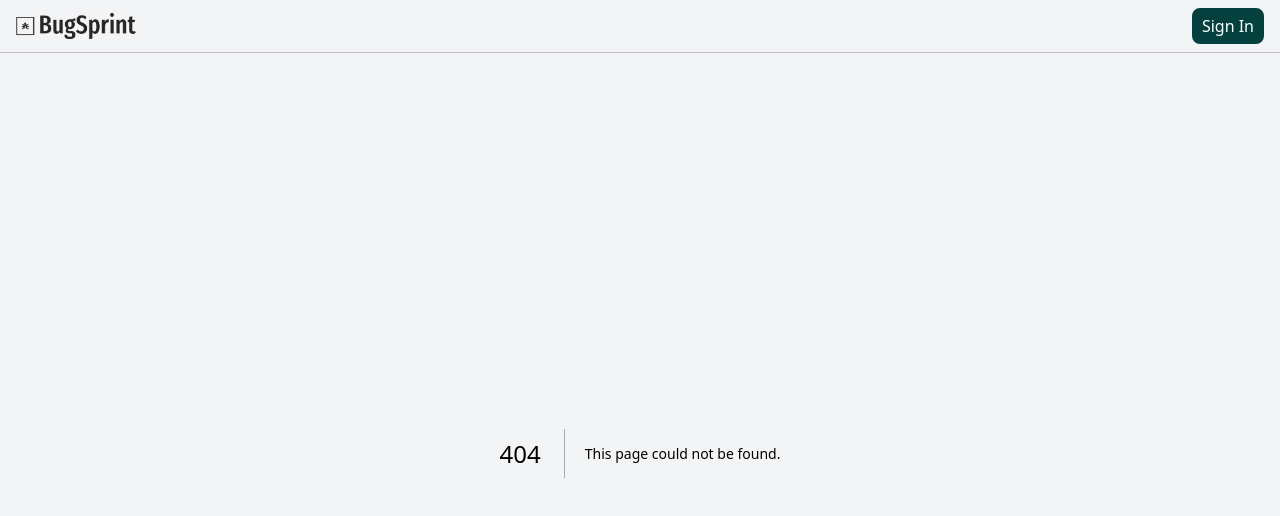
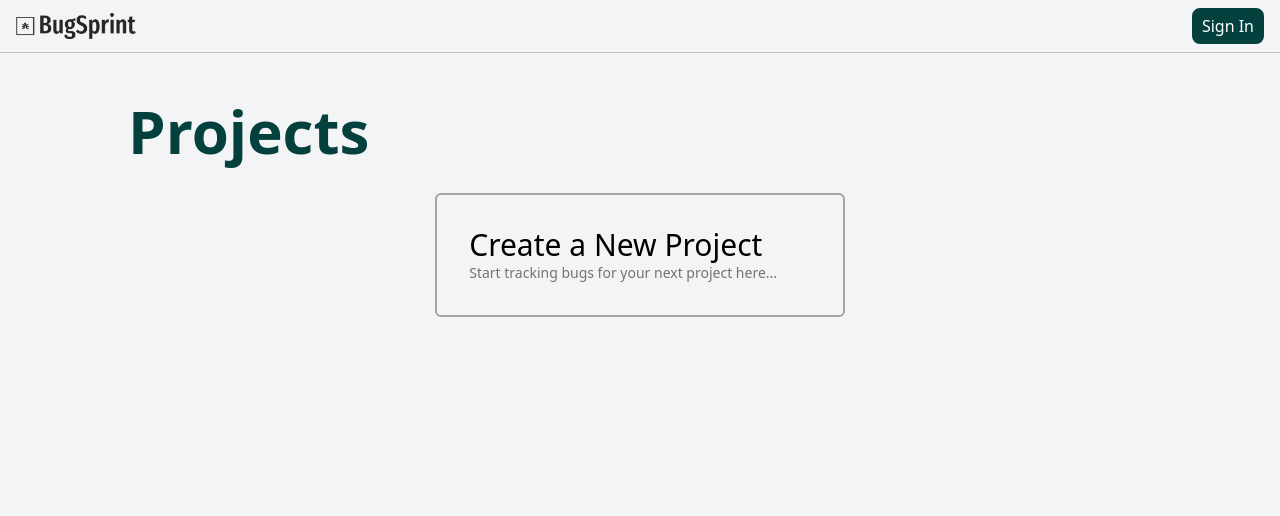
Before and after one commit to demarb/bugsprint, a Next.js app: page /projects in a window 1280 px wide. Before the commit this address had no page. Shown: the top 516 px of the page. Built offline with nearby package versions, Linux system fonts and the light colour scheme.

Commit message:
Add routes and design projects page with mock data

```diff
--- /dev/null
+++ b/app/profile/page.tsx
@@ -0,0 +1,9 @@
+import React from 'react'
+
+const page = () => {
+  return (
+    <div>Profile page </div>
+  )
+}
+
+export default page
--- /dev/null
+++ b/app/project/[project-id]/page.tsx
@@ -0,0 +1,9 @@
+import React from 'react'
+
+const page = () => {
+  return (
+    <div>#PROJECT-ID# page</div>
+  )
+}
+
+export default page
--- /dev/null
+++ b/app/projects/new/page.tsx
@@ -0,0 +1,9 @@
+import React from 'react'
+
+const page = () => {
+  return (
+    <div>Create New Project page</div>
+  )
+}
+
+export default page
--- /dev/null
+++ b/app/projects/page.tsx
@@ -0,0 +1,71 @@
+import ProjectTile from '@/components/ProjectTile'
+import {projectsFakeData} from '@/lib/placeholder-data'
+import Link from 'next/link'
+
+const ProjectsPage = () => {
+
+  let hasProjects = false
+
+  // console.log(projectsFakeData)
+
+  return (
+    <section className='w-4/5 mx-auto py-12'>
+
+      <div className='flex justify-between items-center'>
+        <h1 className='text-6xl font-extrabold text-primary-green'>Projects</h1>
+
+        {
+          hasProjects ?
+            <Link href="/projects/new" className="flex">
+            <button
+              type="button"
+              // key={}
+              // onClick={}
+              className="green_btn text-center items-center"
+            >
+              New
+            </button>
+          </Link>
+
+          :
+
+          <div></div>
+        }
+
+
+      </div>
+
+
+      <div className='flex flex-wrap justify-center gap-2 pt-8'>
+        {
+          hasProjects ?
+
+            projectsFakeData.map((project)=>{
+              return (
+                <ProjectTile
+                  key={project.id}
+                  project={project}
+                />
+              )
+            })
+
+            // <div>
+            //   <h1>We Found Projects for You</h1>
+
+
+
+            // </div>
+          :
+          <div className='border-2 rounded-md border-stone-400 p-8 w-full md:w-2/5 hover:border-primary-green hover:cursor-pointer'>
+            <h1 className='text-3xl'>Create a New Project</h1>
+            <h2 className='text-sm text-stone-500'>Start tracking bugs for your next project here...</h2>
+          </div>
+
+        }
+      </div>
+
+    </section>
+  )
+}
+
+export default ProjectsPage
--- /dev/null
+++ b/components/ProjectTile.tsx
@@ -0,0 +1,18 @@
+import { type ProjectType } from '../lib/definitions';
+
+
+type ProjectTileProps = {
+    project: ProjectType;
+}
+
+const ProjectTile = ({project} : ProjectTileProps) => {
+
+  return (
+    <div className='border-2 rounded-md border-stone-400 p-8 w-full md:w-2/5 hover:border-primary-green hover:cursor-pointer'>
+        <h1 className='text-3xl'>{project.title}</h1>
+        <h2 className='text-sm text-stone-500'>Owner: {project.owner}</h2>
+    </div>
+  )
+}
+
+export default ProjectTile
--- /dev/null
+++ b/lib/definitions.ts
@@ -0,0 +1,9 @@
+// Typescript types that will be returned from the database
+// Recommendation: Prisma, which automatically generates types based on your database schema.
+
+
+export type ProjectType = {
+    id: string;
+    title: string;
+    owner: string;
+  };
--- /dev/null
+++ b/lib/placeholder-data.js
@@ -0,0 +1,32 @@
+export const projectsFakeData = [
+    {
+        id: "AA11",
+        title: "PO System",
+        owner: "Matthew Forrester"
+    },
+    {
+        id: "BB22",
+        title: "Task manager",
+        owner: "Mark Downey"
+    },
+    {
+        id: "CC33",
+        title: "Budget App",
+        owner: "Steph Ephran"
+    },
+    {
+        id: "DD44",
+        title: "Grading Website",
+        owner: "Cindy Cardinal"
+    },
+    {
+        id: "EE55",
+        title: "Eccommerce System",
+        owner: "Simon Bert"
+    },
+    {
+        id: "FF66",
+        title: "Data entry system",
+        owner: "Brittany Alcolf"
+    },
+]
--- a/styles/globals.css
+++ b/styles/globals.css
@@ -1,6 +1,10 @@
 @tailwind base;
 @tailwind components;
 @tailwind utilities;
+
+/* *{
+  border: solid red 1px;
+} */
 
 /* :root {
   --foreground-rgb: 0, 0, 0;
```
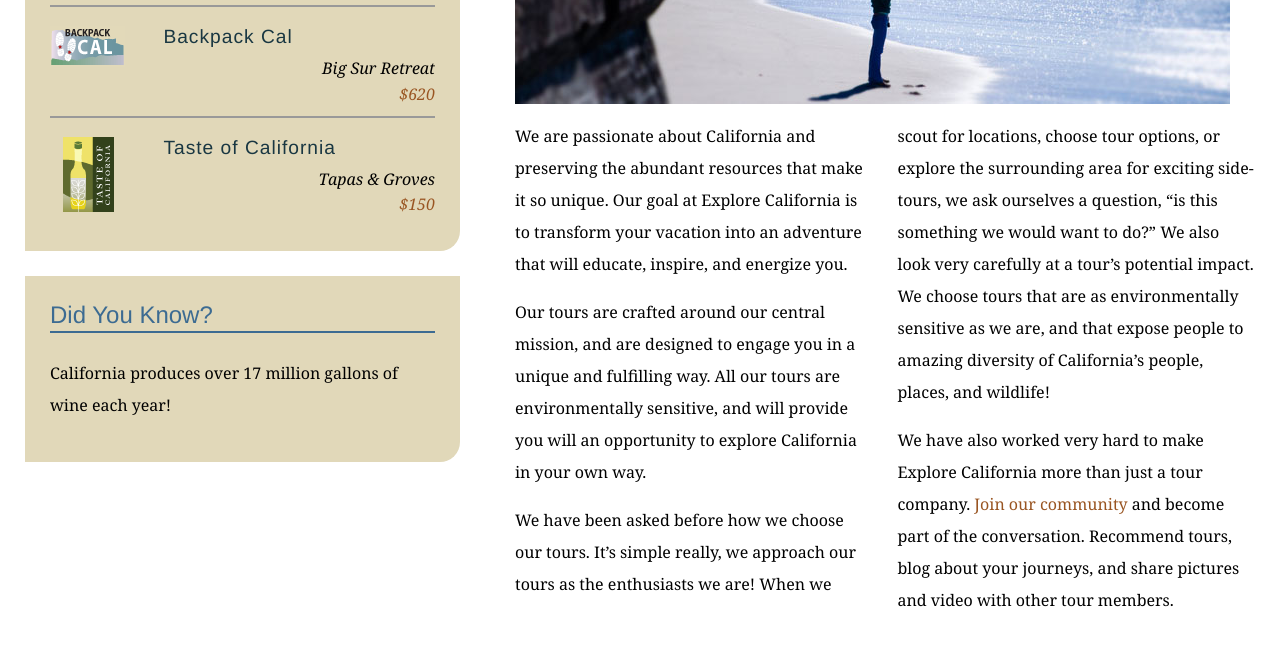
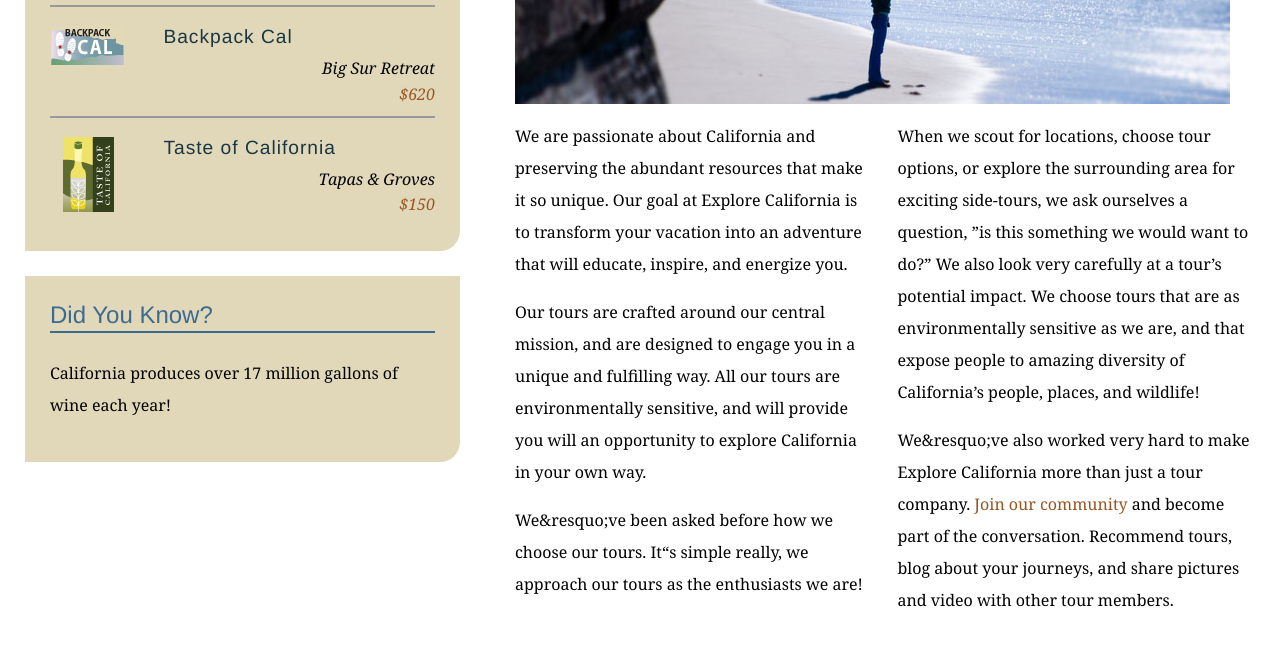
Before and after one commit to HenriDauti1/explore_california, a plain HTML site: page mission.html in a window 1280 px wide. Shown: the part 580-1244 px from the top of the page. Drawn offline with Linux system fonts and the light colour scheme.

Commit message:
Replaces straight quotes with curly qoutes

```diff
--- a/mission.html
+++ b/mission.html
@@ -64,8 +64,8 @@
           <div class="multiCol">
             <p>We are passionate about California and preserving the abundant resources that make it so unique. Our goal at Explore California is to transform your vacation into an adventure that will educate, inspire, and energize you.</p>
             <p>Our tours are crafted around our central mission, and are designed to engage you in a unique and fulfilling way. All our tours are environmentally sensitive, and will provide you will an opportunity to explore California in your own way.</p>
-            <p>We have been asked before how we choose our tours. It&rsquo;s simple really, we approach our tours as the enthusiasts we are! When we scout for locations, choose tour options, or explore the surrounding area for exciting side-tours, we ask ourselves a question, &ldquo;is this something we would want to do?&rdquo; We also look very carefully at a tour&rsquo;s potential impact. We choose tours that are as environmentally sensitive as we are, and that expose people to amazing diversity of California&rsquo;s people, places, and wildlife!</p>
-            <p>We have also worked very hard to make Explore California more than just a tour company. <a href="explorers/join.html">Join our community</a> and become part of the conversation. Recommend tours, blog about your journeys, and share pictures and video with other tour members.</p>
+            <p>We&resquo;ve been asked before how we choose our tours. It&ldquo;s simple really, we approach our tours as the enthusiasts we are! When we scout for locations, choose tour options, or explore the surrounding area for exciting side-tours, we ask ourselves a question, &rdquo;is this something we would want to do?&rdquo; We also look very carefully at a tour&rsquo;s potential impact. We choose tours that are as environmentally sensitive as we are, and that expose people to amazing diversity of California&rsquo;s people, places, and wildlife!</p>
+            <p>We&resquo;ve also worked very hard to make Explore California more than just a tour company. <a href="explorers/join.html">Join our community</a> and become part of the conversation. Recommend tours, blog about your journeys, and share pictures and video with other tour members.</p>
           </div>
         </div>
       </div>
```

..........

Check each line of the records for the word "import" and extract those that contain it.

+import React from 'react'
+import React from 'react'
+import React from 'react'
+import ProjectTile from '@/components/ProjectTile'
+import {projectsFakeData} from '@/lib/placeholder-data'
+import Link from 'next/link'
+import { type ProjectType } from '../lib/definitions';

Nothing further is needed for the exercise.